The efficacy of chemical antimicrobials for controlling Escherichia coli O157:H7 and Salmonella during production of marinated nonintact beef products was evaluated using nonpathogenic surrogates. Boneless beef strip loins were inoculated with either approximately 5.8 or 1.9 log CFU/cm2 (high and low inoculation levels, respectively) of nonpathogenic rifampin-resistant E. coli. Inoculated strip loins were chilled at 2°C for 24 h, vacuum packaged, and aged for 7 to 24 days at 2°C. After aging, strip loins received no treatment (control) or one of five antimicrobial spray treatments: 2.5% l-lactic acid (pH 2.6), 5.0% l-lactic acid (pH 2.4), 1,050 ppm of acidified sodium chlorite (pH 2.8), 205 ppm of peroxyacetic acid (pH 5.2), or tap water (pH 8.6). Mean application temperatures were 53, 26, 20, and 18°C for lactic acid, water, peroxyacetic acid, and acidified sodium chlorite treatments, respectively.
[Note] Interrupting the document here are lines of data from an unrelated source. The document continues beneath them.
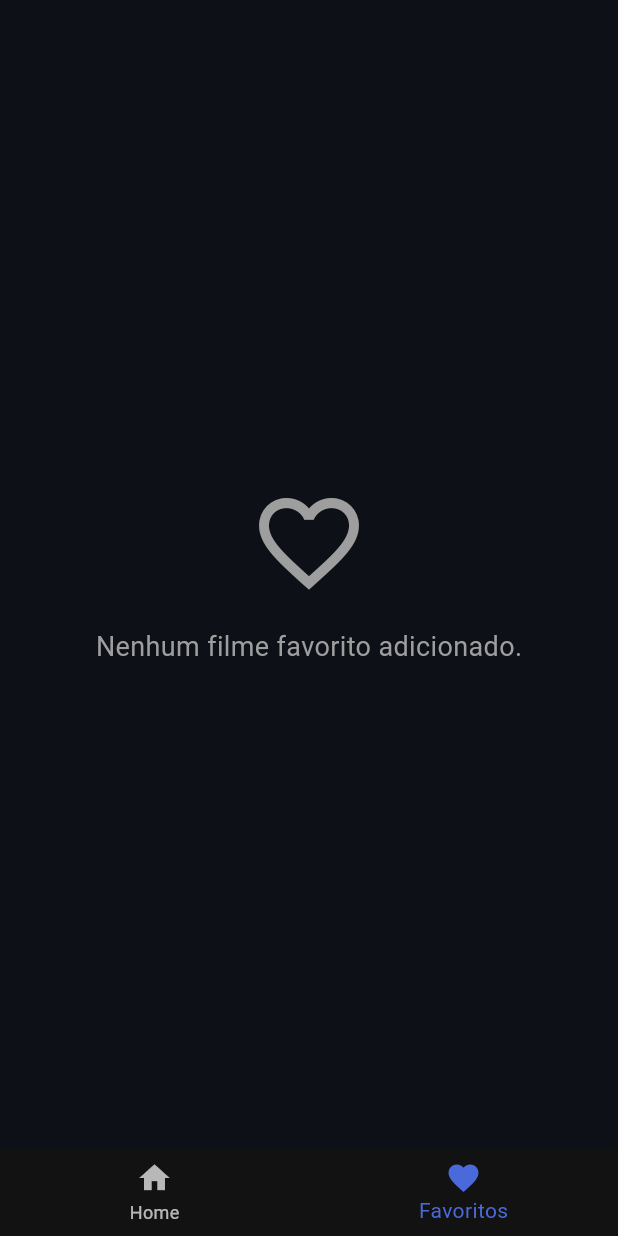
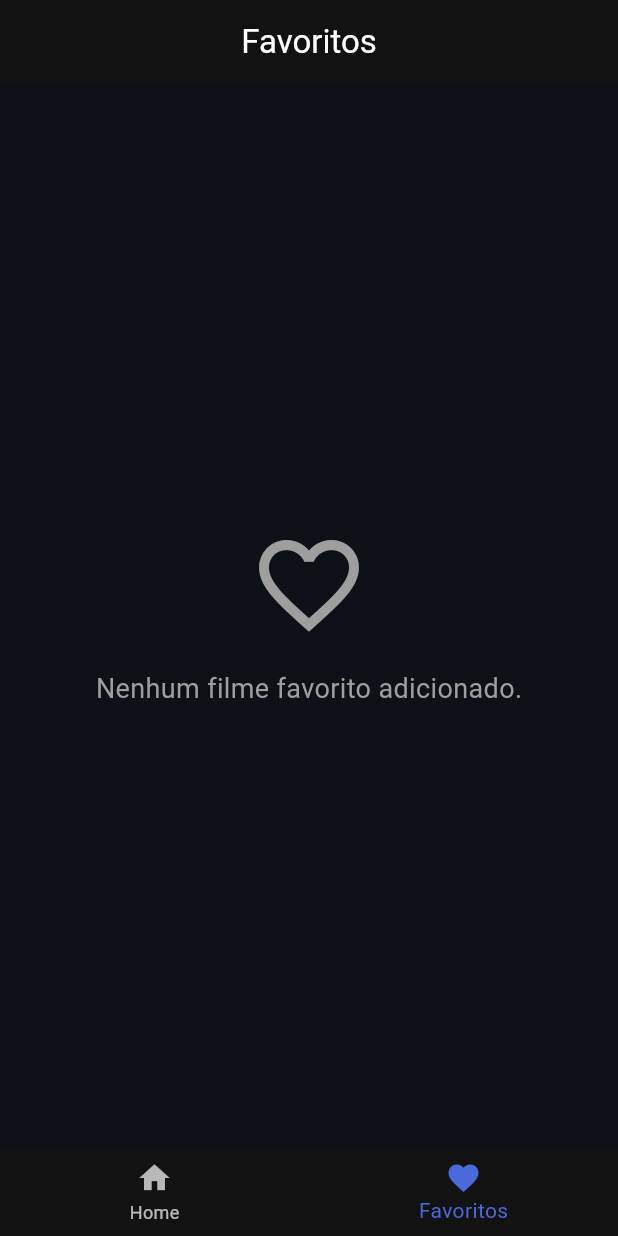
Before and after one commit to WallacyFrancis/movie_catalog_app, a Flutter app: the screen it shows after launch, item 2 of the bottom bar chosen, on a phone screen of 412 x 824 dp. Run offline on Flutter 3.47's test engine with Material 3 defaults, Android fonts, the phone set to English and light mode, and no system bars; our stand-ins replace cached_network_image, flutter_dotenv, go_router; network calls fail.

```diff
--- a/lib/widgets/scaffold_with_nav_bar.dart
+++ b/lib/widgets/scaffold_with_nav_bar.dart
@@ -4,10 +4,16 @@ import 'package:go_router/go_router.dart';
 class ScaffoldWithNavBar extends StatelessWidget {
   final Widget child;
 
-  const ScaffoldWithNavBar({
-    super.key,
-    required this.child,
-  });
+  const ScaffoldWithNavBar({super.key, required this.child});
+
+  // Função para obter o título da página com base na rota
+  String _getPageTitle(BuildContext context) {
+    final String location = GoRouterState.of(context).uri.toString();
+    if (location.startsWith('/favorites')) {
+      return 'Favoritos';
+    }
+    return 'App Cátalogo de Filmes';
+  }
 
   // Função para obter o índice atual com base na rota
   int _calculateSelectedIndex(BuildContext context) {
@@ -27,27 +33,24 @@ class ScaffoldWithNavBar extends StatelessWidget {
       case 1:
         context.go('/favorites');
         break;
-
     }
   }
 
   @override
   Widget build(BuildContext context) {
     return Scaffold(
+      appBar: AppBar(title: Text(_getPageTitle(context)), centerTitle: true),
       body: child, // exibe a tela atual aqui
       bottomNavigationBar: BottomNavigationBar(
         currentIndex: _calculateSelectedIndex(context),
         onTap: (index) => _onItemTapped(index, context),
         items: const <BottomNavigationBarItem>[
-          BottomNavigationBarItem(
-            icon: Icon(Icons.home),
-            label: 'Home'
-          ),
+          BottomNavigationBarItem(icon: Icon(Icons.home), label: 'Home'),
           BottomNavigationBarItem(
             icon: Icon(Icons.favorite),
             label: 'Favoritos',
-          )
-        ]
+          ),
+        ],
       ),
     );
   }
```
Also changed, not shown: lib/screens/details_screen.dart (+52 -11 lines), 1 other file.
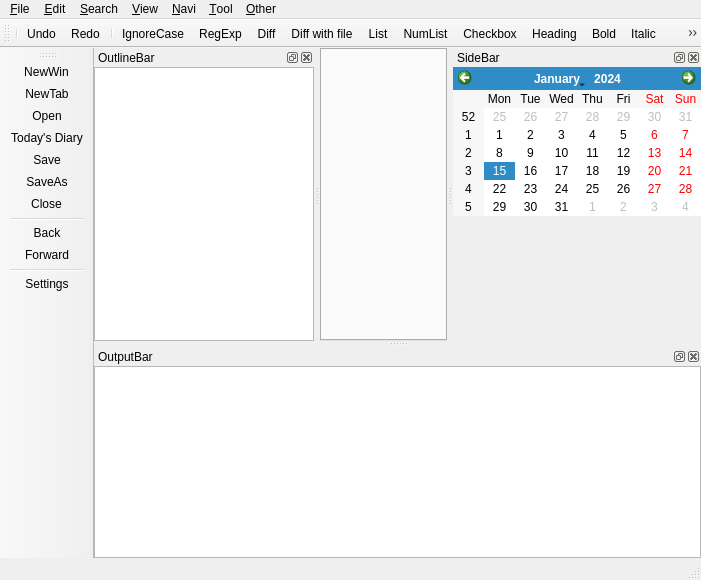
Before: the Qt Designer form viMarkdown/src/MainWindow.ui in vivisuke/viMarkdown, drawn with Qt 5.
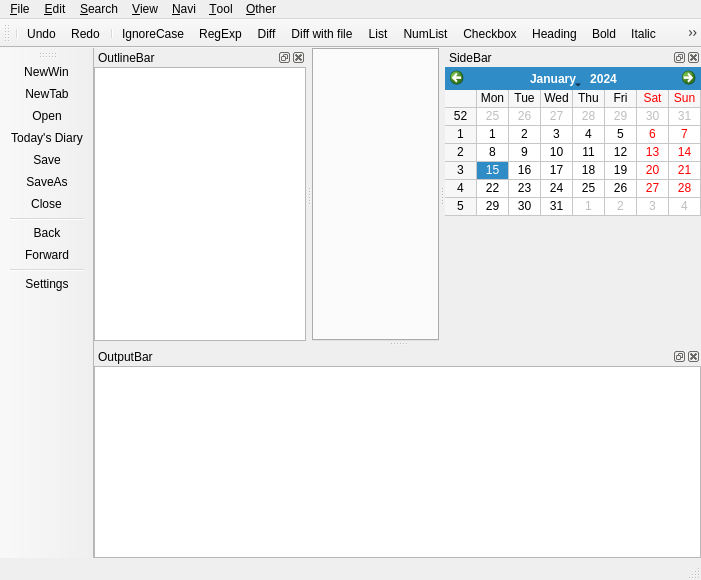
After: the same form once the commit is applied. Icons and pictures are not drawn. Custom widgets are drawn as their Qt base class.

Diff of the .ui file:
```diff
--- a/viMarkdown/src/MainWindow.ui
+++ b/viMarkdown/src/MainWindow.ui
@@ -405,6 +405,9 @@
        <property name="firstDayOfWeek">
         <enum>Qt::DayOfWeek::Monday</enum>
        </property>
+       <property name="gridVisible">
+        <bool>true</bool>
+       </property>
       </widget>
      </item>
      <item>
```
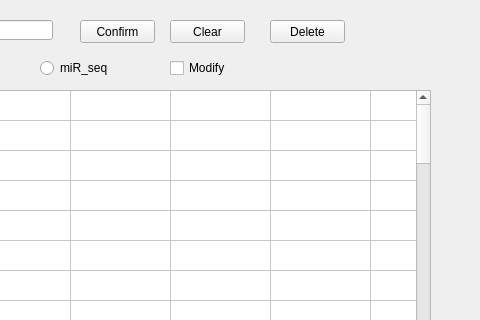
The window that qt/frontshow/searchdata.ui (Sheldon04/THLBase) describes before a commit, drawn with Qt 5; both pictures show x 300 to 780 and y 0 to 320 of the 780 by 570 pixel window.
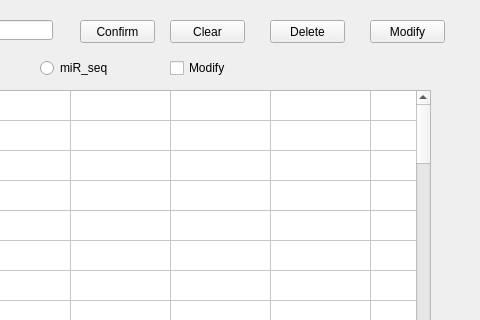
The same window after the commit.

The edit to the form file:
```diff
--- a/qt/frontshow/searchdata.ui
+++ b/qt/frontshow/searchdata.ui
@@ -355,6 +355,19 @@
     <string>Modify</string>
    </property>
   </widget>
+  <widget class="QPushButton" name="pushButton_4">
+   <property name="geometry">
+    <rect>
+     <x>670</x>
+     <y>20</y>
+     <width>75</width>
+     <height>23</height>
+    </rect>
+   </property>
+   <property name="text">
+    <string>Modify</string>
+   </property>
+  </widget>
   <zorder>movieLabel</zorder>
   <zorder>label_2</zorder>
   <zorder>lineEdit</zorder>
```
Left out of the diff: 1 changed line with no effect on the pictures.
Treated and control strip loins were vacuum tumbled in a commercial marinade. Samples were collected throughout the experiment to track the effects of antimicrobial treatment and processing on inoculated surrogates. For high-inoculation strip loins, the 5.0% l-lactic acid treatment was most effective for reducing surrogates on meat surfaces before marination, producing a 2.6-log mean reduction. Peroxyacetic acid treatment resulted in the greatest reduction of surface-located surrogate microorganisms in marinated product. Water treatment resulted in greater internalization of surrogate microorganisms compared with the control, as determined by enumeration of surrogates from cored samples. Producers of nonintact beef products should focus on use of validated antimicrobial sprays that maximize microbial reduction and minimize internalization of surface bacteria into the finished product.

This content is only available as a PDF.